__Instructions to follow__. Copy out each line below in which the string "import" appears.

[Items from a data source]
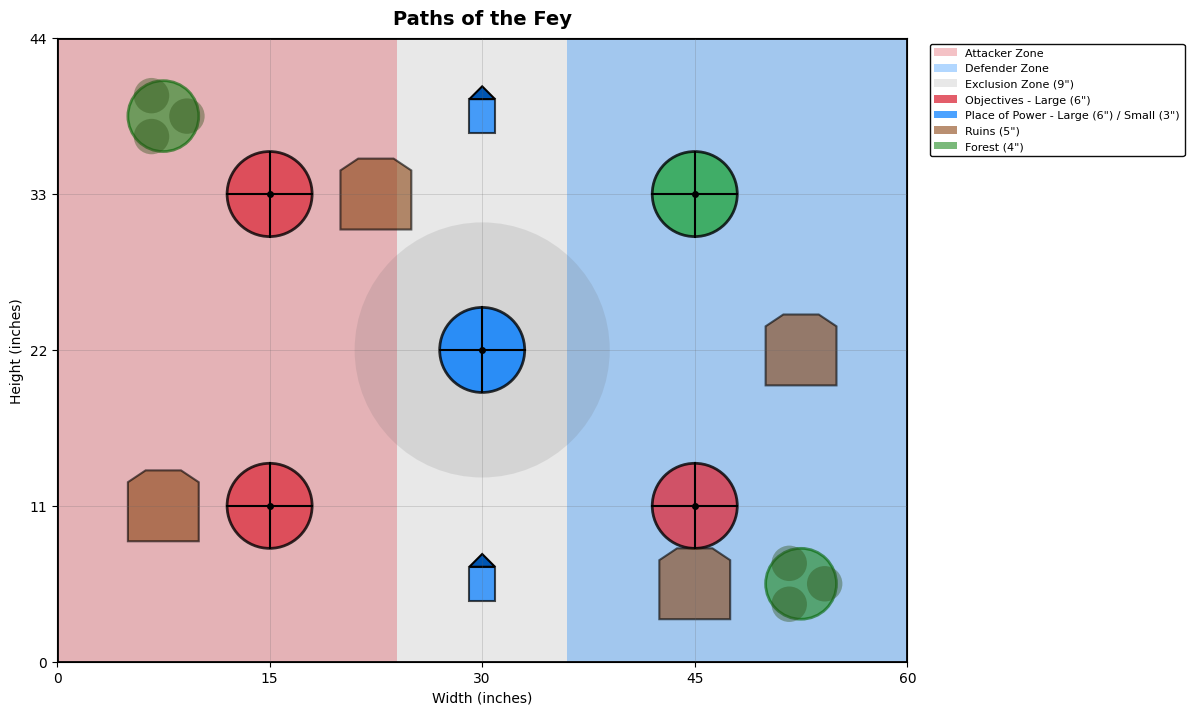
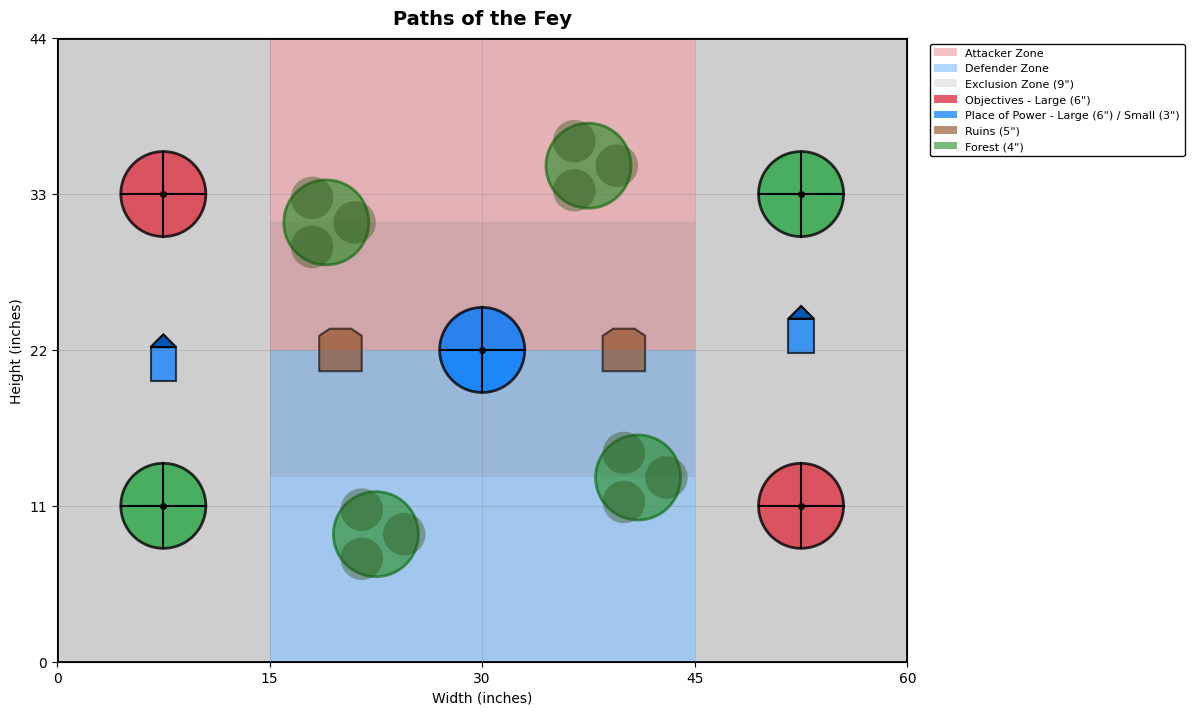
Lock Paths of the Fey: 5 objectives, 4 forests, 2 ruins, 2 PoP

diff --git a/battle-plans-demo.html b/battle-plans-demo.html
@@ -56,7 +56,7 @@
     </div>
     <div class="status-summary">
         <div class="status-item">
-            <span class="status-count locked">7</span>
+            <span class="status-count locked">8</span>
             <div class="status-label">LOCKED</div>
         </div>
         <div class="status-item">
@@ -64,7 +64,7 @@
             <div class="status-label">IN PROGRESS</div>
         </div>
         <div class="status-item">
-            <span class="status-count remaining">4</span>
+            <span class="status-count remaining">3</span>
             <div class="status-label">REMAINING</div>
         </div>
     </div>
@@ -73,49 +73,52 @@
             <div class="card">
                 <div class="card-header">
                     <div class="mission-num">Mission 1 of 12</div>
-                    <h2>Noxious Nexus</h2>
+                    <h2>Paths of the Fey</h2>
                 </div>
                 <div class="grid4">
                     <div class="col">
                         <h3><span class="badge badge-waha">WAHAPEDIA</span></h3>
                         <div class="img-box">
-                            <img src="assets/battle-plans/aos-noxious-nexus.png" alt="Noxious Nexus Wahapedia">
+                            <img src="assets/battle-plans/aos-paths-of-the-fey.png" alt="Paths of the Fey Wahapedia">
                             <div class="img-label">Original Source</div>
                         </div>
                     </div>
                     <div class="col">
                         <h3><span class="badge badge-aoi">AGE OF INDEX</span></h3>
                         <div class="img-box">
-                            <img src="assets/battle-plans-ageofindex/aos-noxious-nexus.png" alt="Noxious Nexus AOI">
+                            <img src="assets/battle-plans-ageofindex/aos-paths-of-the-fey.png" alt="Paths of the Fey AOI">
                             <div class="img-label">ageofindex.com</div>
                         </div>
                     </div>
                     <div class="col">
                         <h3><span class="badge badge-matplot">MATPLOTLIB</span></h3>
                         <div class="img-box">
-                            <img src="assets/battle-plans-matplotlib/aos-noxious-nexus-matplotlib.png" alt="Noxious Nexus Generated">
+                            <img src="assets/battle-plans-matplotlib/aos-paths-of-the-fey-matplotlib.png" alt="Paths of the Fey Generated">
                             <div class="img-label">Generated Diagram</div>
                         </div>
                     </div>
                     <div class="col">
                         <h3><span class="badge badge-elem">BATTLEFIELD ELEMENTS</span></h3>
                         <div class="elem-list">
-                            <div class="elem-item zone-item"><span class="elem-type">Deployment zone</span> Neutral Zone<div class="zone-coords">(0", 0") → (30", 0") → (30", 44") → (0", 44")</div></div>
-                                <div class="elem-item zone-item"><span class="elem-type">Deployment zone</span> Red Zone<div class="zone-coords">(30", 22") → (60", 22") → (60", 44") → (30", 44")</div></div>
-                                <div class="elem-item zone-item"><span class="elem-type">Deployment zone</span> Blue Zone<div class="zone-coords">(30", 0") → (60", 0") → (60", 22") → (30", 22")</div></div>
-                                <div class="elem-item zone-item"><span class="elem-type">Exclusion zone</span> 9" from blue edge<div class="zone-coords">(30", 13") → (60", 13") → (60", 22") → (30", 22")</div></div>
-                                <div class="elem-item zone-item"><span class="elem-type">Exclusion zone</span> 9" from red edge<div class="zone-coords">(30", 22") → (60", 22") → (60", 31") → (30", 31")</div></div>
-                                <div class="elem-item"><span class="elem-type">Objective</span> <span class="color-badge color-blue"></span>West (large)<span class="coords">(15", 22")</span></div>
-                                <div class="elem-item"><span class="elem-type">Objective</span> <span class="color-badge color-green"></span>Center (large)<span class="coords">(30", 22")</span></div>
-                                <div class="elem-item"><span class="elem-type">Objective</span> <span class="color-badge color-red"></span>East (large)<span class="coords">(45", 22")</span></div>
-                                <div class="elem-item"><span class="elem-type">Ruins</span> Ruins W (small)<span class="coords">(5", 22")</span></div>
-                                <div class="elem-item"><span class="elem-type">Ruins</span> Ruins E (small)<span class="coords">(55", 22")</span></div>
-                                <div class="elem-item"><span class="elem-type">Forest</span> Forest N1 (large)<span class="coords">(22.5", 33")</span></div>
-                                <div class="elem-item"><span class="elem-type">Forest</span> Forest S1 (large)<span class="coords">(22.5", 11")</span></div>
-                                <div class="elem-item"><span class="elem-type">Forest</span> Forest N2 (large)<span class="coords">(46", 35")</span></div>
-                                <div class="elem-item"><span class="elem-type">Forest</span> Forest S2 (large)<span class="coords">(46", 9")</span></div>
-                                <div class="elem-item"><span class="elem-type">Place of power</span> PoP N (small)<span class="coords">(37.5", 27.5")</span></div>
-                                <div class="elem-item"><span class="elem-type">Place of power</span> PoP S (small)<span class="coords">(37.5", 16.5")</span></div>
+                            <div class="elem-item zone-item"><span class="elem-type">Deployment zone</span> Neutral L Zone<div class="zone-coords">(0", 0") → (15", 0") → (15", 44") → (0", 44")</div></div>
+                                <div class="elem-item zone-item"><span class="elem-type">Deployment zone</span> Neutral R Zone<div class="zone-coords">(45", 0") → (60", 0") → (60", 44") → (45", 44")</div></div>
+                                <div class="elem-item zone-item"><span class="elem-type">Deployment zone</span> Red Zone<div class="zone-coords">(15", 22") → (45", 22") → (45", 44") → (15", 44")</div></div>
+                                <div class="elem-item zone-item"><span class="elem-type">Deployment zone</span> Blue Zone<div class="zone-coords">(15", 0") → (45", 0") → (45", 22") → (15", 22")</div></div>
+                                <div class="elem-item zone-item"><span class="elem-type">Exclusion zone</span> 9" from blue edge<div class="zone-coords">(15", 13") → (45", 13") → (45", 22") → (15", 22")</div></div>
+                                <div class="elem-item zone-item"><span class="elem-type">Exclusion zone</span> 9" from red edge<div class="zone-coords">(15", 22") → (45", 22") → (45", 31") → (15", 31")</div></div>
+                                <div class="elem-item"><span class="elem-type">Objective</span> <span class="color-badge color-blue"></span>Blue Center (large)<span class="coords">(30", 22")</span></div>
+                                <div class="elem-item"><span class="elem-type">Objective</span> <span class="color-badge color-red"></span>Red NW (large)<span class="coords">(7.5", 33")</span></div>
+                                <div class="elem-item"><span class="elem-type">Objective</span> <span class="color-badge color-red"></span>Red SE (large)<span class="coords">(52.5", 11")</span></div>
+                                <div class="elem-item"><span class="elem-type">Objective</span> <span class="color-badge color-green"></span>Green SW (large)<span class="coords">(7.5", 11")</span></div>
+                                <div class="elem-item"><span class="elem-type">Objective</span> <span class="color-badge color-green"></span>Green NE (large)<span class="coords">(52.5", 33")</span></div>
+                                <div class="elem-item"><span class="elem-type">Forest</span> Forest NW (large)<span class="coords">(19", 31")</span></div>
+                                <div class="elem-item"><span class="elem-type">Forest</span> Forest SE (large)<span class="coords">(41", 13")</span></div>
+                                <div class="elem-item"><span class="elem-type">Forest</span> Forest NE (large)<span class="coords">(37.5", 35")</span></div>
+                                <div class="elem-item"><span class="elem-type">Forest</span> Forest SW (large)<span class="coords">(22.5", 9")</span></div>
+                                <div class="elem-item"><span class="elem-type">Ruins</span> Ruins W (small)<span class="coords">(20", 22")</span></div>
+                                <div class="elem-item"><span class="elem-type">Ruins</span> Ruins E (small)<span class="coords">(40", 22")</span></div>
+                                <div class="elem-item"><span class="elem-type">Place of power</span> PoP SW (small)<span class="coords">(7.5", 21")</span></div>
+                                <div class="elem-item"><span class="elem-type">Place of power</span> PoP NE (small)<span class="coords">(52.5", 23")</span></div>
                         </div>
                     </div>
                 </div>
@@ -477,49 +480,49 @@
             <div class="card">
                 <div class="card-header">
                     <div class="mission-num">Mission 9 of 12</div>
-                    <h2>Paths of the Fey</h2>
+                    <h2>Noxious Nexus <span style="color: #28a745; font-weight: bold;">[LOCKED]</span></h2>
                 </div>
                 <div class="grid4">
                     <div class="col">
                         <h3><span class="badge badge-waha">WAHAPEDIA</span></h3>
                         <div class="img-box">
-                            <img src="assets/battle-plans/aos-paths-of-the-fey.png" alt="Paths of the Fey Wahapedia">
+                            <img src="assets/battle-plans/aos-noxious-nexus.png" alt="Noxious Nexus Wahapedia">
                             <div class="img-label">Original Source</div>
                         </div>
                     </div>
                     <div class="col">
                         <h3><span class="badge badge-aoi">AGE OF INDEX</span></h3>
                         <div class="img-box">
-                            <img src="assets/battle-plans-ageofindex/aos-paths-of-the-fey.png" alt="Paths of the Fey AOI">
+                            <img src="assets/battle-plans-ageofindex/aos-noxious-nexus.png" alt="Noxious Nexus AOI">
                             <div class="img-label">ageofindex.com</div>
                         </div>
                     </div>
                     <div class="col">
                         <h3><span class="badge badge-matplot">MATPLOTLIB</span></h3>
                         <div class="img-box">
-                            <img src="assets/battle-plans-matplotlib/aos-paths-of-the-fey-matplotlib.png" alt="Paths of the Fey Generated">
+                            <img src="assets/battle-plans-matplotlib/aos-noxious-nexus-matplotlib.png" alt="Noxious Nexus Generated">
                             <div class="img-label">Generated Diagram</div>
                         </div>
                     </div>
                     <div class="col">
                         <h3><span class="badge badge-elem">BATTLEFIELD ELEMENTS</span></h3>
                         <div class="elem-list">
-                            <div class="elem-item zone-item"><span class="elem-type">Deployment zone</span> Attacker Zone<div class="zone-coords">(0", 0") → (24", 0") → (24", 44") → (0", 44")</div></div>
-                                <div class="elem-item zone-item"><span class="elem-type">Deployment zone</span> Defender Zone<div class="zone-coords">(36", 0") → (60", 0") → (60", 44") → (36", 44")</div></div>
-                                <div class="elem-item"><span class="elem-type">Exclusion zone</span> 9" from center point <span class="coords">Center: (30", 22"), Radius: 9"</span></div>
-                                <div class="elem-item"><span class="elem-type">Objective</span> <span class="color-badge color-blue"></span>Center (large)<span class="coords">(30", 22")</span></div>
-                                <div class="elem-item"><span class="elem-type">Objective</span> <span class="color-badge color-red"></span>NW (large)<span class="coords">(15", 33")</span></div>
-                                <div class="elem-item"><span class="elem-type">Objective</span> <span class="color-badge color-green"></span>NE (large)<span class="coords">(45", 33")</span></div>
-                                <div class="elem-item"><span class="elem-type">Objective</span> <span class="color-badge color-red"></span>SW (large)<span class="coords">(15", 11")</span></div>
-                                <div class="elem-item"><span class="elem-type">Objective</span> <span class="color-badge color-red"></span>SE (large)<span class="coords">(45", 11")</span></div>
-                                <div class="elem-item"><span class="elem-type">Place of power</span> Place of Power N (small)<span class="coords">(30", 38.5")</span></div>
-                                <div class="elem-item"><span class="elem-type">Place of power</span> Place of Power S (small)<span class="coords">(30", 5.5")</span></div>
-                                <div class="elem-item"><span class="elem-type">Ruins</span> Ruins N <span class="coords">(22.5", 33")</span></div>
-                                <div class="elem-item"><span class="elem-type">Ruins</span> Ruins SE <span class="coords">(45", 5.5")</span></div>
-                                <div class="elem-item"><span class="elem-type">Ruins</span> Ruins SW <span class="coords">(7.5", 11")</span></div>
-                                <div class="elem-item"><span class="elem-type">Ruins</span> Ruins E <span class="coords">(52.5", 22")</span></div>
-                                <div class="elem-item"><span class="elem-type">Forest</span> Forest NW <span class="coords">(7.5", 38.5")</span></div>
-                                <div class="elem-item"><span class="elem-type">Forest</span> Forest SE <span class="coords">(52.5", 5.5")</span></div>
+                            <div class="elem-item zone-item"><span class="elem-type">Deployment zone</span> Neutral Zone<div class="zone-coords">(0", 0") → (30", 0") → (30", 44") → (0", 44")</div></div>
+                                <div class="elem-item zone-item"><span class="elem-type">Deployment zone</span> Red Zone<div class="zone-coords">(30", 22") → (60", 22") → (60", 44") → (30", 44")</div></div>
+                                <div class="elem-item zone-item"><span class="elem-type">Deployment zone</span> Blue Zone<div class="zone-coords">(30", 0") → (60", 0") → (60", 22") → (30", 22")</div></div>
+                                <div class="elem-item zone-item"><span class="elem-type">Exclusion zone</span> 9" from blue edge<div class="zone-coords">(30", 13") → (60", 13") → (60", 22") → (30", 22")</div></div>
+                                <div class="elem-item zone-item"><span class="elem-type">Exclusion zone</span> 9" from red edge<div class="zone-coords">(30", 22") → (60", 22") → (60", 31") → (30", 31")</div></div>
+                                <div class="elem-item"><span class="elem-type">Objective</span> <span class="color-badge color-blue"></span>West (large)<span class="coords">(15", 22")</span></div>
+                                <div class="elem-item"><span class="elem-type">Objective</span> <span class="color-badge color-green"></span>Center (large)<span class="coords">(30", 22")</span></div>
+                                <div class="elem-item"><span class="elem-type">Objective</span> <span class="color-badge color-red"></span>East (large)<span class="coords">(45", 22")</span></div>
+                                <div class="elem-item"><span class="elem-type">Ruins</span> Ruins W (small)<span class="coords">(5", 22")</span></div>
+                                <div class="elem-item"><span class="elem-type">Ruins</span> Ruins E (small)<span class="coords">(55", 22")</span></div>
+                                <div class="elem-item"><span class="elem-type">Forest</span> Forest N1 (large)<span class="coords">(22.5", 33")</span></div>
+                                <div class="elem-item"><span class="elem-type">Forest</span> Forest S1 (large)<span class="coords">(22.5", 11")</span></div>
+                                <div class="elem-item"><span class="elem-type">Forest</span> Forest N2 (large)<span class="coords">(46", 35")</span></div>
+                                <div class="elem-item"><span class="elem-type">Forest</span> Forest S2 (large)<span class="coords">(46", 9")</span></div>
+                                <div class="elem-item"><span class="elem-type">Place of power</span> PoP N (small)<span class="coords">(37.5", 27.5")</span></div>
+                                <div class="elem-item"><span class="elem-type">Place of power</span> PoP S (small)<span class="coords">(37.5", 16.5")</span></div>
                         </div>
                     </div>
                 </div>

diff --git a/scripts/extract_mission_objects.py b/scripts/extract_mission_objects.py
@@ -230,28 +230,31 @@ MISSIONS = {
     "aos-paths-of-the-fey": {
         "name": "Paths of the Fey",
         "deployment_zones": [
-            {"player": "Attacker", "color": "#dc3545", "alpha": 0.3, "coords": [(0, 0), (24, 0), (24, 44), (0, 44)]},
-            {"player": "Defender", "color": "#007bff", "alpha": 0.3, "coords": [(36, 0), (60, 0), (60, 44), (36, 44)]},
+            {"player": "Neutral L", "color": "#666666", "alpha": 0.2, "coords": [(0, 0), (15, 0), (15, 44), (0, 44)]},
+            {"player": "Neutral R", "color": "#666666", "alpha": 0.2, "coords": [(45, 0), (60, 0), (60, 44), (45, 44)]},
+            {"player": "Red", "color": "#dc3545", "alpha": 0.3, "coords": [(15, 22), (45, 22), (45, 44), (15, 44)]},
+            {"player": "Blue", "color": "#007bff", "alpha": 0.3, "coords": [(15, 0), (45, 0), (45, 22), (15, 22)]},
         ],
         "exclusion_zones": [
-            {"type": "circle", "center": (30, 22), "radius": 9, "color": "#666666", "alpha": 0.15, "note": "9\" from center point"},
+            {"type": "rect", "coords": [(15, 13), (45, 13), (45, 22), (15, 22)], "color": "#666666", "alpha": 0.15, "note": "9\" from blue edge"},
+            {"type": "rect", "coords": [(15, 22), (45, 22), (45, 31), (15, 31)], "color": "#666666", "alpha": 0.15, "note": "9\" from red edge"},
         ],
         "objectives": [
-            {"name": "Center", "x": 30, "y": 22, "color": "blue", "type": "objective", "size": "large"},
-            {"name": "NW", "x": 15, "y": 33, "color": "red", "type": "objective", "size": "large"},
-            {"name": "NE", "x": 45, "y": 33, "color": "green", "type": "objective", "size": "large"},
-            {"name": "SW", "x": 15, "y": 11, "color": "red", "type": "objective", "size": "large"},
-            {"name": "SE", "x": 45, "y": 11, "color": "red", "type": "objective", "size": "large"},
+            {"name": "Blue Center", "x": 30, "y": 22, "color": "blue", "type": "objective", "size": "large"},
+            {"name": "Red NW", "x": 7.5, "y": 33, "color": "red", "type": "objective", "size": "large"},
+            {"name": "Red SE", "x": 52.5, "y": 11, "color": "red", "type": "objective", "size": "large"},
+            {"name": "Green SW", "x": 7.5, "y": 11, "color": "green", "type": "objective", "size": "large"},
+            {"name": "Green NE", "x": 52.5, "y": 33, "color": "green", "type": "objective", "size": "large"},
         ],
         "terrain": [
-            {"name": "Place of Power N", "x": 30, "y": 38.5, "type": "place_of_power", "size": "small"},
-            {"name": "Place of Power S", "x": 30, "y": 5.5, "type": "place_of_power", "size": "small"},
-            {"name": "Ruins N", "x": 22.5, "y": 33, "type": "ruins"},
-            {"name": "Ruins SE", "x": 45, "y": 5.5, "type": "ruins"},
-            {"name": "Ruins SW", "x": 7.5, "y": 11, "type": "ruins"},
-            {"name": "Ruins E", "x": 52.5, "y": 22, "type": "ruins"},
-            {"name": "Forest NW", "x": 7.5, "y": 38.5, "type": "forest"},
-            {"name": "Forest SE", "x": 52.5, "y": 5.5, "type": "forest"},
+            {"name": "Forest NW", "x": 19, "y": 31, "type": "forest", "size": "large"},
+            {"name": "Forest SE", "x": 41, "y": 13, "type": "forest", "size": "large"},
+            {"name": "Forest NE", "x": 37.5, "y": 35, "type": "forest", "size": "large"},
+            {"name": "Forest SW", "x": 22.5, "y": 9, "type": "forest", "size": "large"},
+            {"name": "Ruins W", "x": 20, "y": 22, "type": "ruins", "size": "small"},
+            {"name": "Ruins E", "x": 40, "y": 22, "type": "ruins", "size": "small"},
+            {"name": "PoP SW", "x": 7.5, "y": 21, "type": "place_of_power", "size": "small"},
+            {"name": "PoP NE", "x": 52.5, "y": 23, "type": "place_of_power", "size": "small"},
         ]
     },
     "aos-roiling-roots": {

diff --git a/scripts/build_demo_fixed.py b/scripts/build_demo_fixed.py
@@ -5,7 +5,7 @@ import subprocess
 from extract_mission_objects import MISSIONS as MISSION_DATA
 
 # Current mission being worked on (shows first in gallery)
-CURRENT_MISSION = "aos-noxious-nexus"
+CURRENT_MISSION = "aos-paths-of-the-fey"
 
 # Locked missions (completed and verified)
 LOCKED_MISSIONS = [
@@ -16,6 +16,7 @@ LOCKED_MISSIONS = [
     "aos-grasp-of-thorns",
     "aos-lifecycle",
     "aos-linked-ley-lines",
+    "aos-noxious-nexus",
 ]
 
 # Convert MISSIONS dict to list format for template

...

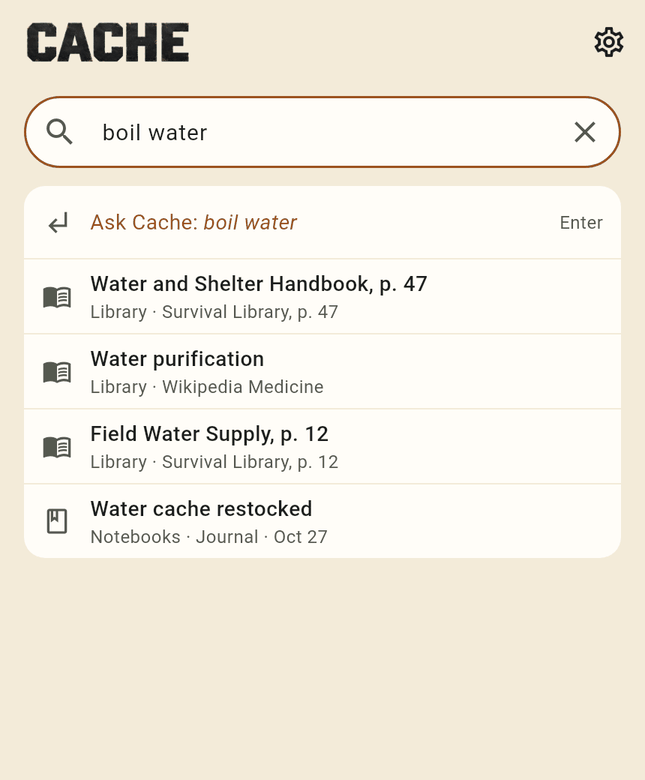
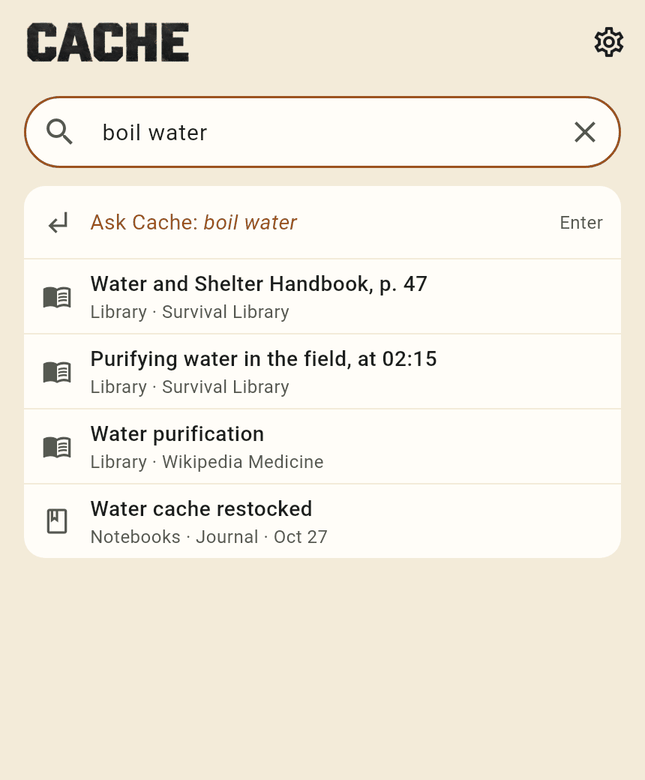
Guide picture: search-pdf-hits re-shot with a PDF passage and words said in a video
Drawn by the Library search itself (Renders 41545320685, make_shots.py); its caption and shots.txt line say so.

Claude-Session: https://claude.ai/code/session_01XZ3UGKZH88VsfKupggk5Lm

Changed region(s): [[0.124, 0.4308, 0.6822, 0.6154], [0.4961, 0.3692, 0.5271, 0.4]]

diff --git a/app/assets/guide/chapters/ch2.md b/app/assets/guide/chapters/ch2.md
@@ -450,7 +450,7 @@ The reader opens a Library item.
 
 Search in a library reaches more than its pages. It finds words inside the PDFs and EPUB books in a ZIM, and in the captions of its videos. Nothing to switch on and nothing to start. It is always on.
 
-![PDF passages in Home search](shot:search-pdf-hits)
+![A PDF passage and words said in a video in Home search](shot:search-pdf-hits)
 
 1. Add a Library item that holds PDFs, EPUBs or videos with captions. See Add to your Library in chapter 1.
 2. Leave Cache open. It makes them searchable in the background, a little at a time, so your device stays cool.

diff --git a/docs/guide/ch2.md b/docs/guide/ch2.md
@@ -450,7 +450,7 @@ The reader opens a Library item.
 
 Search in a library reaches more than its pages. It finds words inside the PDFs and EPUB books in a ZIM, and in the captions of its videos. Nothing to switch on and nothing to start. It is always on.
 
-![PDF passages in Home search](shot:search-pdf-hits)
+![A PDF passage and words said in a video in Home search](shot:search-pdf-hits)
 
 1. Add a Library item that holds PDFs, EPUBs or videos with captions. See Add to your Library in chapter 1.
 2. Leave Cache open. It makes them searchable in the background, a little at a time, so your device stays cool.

__Response for this exercise__.
@@ -5,7 +5,7 @@ import subprocess
 from extract_mission_objects import MISSIONS as MISSION_DATA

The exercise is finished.